Only lines containing the string "document" belong in the answer; find them in the records and copy them.

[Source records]
__________________________________________________
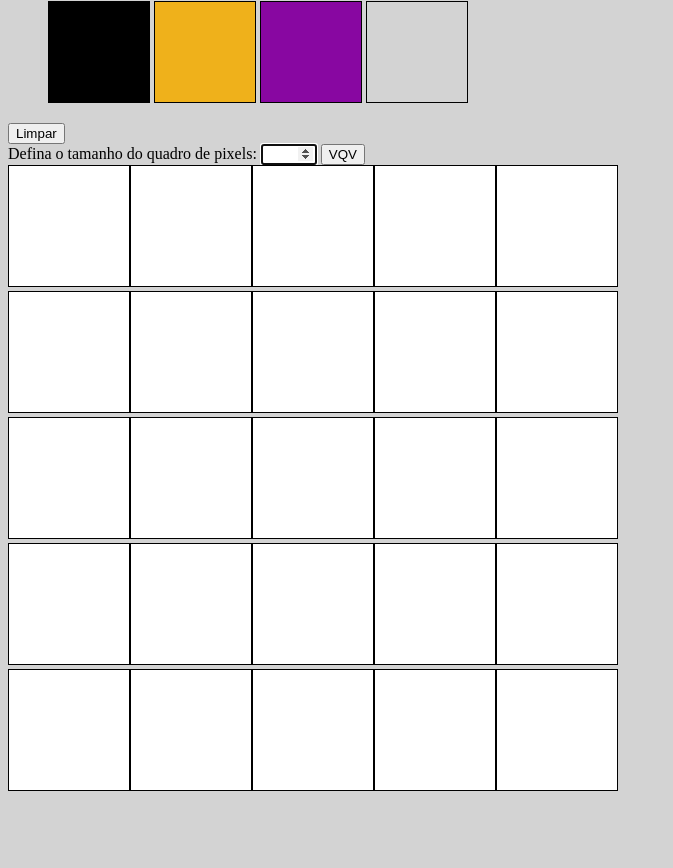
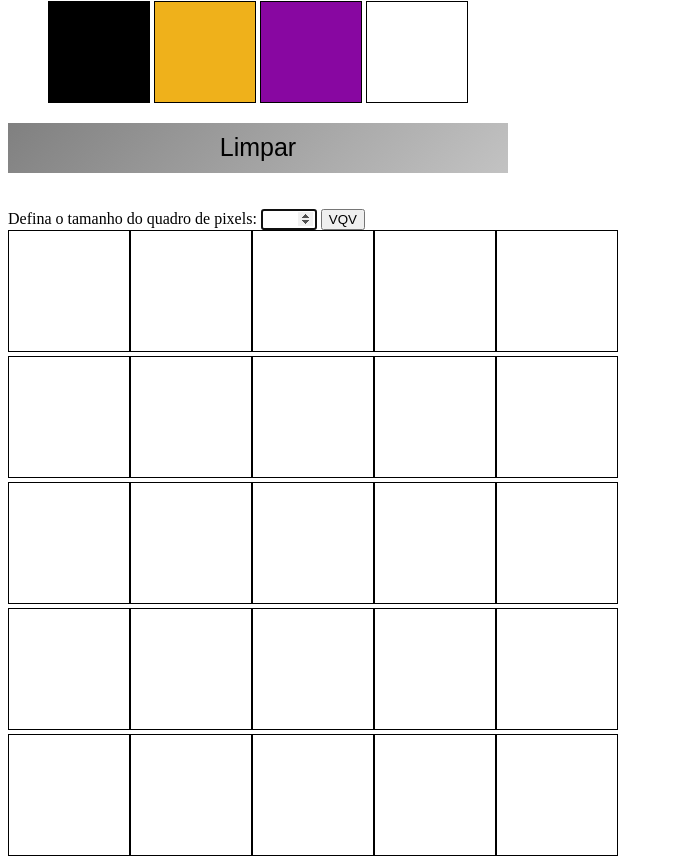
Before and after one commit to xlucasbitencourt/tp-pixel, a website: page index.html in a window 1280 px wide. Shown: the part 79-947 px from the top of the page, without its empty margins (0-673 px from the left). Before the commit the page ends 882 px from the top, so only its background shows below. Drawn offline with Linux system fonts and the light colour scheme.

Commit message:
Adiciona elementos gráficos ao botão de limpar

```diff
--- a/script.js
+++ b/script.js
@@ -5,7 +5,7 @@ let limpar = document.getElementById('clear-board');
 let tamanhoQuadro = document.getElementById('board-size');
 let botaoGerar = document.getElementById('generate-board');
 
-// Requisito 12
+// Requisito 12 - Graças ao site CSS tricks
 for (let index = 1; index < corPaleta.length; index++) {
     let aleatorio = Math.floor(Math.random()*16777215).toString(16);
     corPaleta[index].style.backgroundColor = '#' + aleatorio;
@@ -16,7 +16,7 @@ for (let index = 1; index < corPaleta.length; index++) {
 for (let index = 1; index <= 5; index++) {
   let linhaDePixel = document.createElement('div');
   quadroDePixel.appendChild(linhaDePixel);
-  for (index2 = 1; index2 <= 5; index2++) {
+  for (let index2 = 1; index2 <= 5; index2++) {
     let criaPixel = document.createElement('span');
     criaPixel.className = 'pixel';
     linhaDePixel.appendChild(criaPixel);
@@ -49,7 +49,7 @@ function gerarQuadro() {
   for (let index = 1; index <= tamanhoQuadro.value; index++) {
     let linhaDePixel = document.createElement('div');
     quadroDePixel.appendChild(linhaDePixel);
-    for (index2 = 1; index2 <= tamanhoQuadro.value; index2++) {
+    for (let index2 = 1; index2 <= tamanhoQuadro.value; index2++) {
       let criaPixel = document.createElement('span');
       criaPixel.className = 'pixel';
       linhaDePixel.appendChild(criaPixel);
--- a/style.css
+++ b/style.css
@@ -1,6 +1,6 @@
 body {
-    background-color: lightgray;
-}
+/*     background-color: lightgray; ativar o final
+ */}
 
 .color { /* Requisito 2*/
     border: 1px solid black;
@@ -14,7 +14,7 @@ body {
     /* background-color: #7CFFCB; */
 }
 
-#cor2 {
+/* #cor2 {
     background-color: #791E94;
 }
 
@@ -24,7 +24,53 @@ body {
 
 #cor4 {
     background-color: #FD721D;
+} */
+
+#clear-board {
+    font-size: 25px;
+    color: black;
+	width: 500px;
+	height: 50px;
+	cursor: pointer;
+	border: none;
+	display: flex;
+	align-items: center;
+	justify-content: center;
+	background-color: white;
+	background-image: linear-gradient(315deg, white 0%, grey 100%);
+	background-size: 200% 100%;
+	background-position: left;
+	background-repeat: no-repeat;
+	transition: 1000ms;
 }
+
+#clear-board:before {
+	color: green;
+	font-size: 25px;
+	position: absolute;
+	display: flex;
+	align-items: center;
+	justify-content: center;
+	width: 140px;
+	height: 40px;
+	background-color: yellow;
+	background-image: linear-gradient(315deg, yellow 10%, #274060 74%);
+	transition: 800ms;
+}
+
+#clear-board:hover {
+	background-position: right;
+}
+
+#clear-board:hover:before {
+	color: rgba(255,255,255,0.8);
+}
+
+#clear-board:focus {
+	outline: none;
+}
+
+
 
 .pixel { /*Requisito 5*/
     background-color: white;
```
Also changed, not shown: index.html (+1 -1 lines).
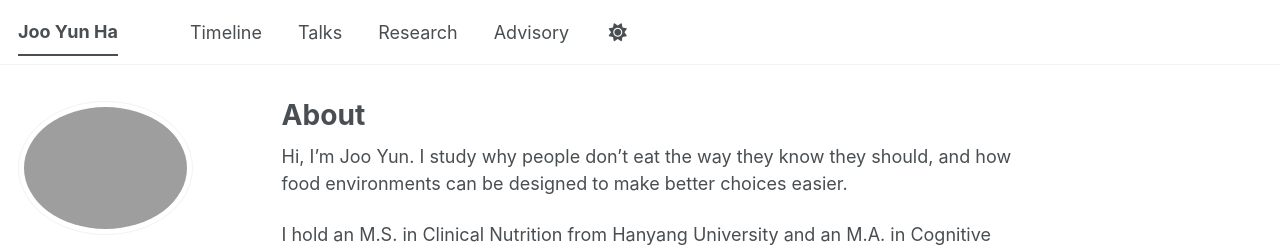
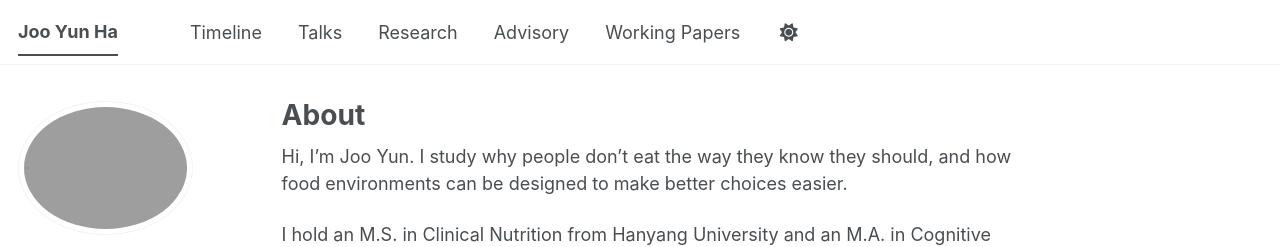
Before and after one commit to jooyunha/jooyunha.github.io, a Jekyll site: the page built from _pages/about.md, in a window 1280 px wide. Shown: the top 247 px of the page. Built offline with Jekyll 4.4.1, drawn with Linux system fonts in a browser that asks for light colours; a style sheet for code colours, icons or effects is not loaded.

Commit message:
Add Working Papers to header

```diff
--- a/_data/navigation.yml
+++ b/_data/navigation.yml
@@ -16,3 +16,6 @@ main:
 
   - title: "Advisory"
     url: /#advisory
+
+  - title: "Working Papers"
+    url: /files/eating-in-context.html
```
__________________________________________________
= Answer box =
@@ -5,7 +5,7 @@ let limpar = document.getElementById('clear-board');
 let tamanhoQuadro = document.getElementById('board-size');
 let botaoGerar = document.getElementById('generate-board');
   let linhaDePixel = document.createElement('div');
     let criaPixel = document.createElement('span');
     let linhaDePixel = document.createElement('div');
       let criaPixel = document.createElement('span');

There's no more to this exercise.